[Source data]
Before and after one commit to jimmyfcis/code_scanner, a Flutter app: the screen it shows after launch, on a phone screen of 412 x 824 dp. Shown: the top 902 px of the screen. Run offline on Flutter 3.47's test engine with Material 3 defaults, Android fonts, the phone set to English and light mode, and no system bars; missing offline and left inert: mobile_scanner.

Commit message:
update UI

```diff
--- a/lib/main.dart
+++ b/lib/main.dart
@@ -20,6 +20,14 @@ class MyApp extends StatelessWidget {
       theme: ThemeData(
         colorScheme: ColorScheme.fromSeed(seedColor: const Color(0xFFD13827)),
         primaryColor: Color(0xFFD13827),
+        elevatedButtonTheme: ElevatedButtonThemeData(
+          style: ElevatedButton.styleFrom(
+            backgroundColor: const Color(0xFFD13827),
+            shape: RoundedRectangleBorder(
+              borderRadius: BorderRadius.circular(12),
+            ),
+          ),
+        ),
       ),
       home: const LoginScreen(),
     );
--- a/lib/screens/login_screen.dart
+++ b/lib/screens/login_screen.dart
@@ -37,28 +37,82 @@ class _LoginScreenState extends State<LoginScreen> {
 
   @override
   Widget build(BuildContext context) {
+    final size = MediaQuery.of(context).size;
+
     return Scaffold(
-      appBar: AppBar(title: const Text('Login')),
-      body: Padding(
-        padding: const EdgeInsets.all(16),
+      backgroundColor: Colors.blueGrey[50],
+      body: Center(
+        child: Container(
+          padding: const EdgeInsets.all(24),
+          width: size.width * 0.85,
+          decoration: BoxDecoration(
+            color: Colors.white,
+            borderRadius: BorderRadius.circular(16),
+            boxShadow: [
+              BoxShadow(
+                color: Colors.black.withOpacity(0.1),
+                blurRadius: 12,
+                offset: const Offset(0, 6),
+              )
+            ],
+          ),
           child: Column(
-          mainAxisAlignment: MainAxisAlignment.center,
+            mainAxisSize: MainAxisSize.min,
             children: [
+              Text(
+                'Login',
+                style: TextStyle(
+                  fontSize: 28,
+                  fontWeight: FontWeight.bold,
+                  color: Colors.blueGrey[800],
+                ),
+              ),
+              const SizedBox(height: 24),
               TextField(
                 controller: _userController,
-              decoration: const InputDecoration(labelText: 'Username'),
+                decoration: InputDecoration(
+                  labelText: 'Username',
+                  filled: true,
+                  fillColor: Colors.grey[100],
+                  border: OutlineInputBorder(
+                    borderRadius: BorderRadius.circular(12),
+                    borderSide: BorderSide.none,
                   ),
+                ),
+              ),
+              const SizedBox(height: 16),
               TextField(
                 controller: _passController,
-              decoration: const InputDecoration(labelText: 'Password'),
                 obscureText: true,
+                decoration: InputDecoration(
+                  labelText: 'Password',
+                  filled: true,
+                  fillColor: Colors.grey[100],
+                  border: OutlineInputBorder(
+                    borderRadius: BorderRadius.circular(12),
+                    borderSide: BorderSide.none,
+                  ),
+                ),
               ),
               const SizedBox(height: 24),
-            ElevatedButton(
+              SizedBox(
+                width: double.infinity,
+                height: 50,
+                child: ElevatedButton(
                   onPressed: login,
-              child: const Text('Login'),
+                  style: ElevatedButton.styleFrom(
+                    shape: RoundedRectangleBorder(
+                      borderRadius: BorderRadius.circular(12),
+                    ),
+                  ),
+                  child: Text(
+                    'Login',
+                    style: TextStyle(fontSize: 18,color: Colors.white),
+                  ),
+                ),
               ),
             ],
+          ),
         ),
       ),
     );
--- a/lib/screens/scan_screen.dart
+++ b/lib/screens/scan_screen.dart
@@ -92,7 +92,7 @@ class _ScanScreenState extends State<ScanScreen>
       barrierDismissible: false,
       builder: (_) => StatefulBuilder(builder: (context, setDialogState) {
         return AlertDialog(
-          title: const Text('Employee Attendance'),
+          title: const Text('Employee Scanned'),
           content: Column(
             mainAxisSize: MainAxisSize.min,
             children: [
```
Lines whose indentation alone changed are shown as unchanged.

TRY IT: Return every line from the entries above that contains the word "SizedBox".

YOUR RESPONSE:
+              const SizedBox(height: 24),
+              const SizedBox(height: 16),
               const SizedBox(height: 24),
+              SizedBox(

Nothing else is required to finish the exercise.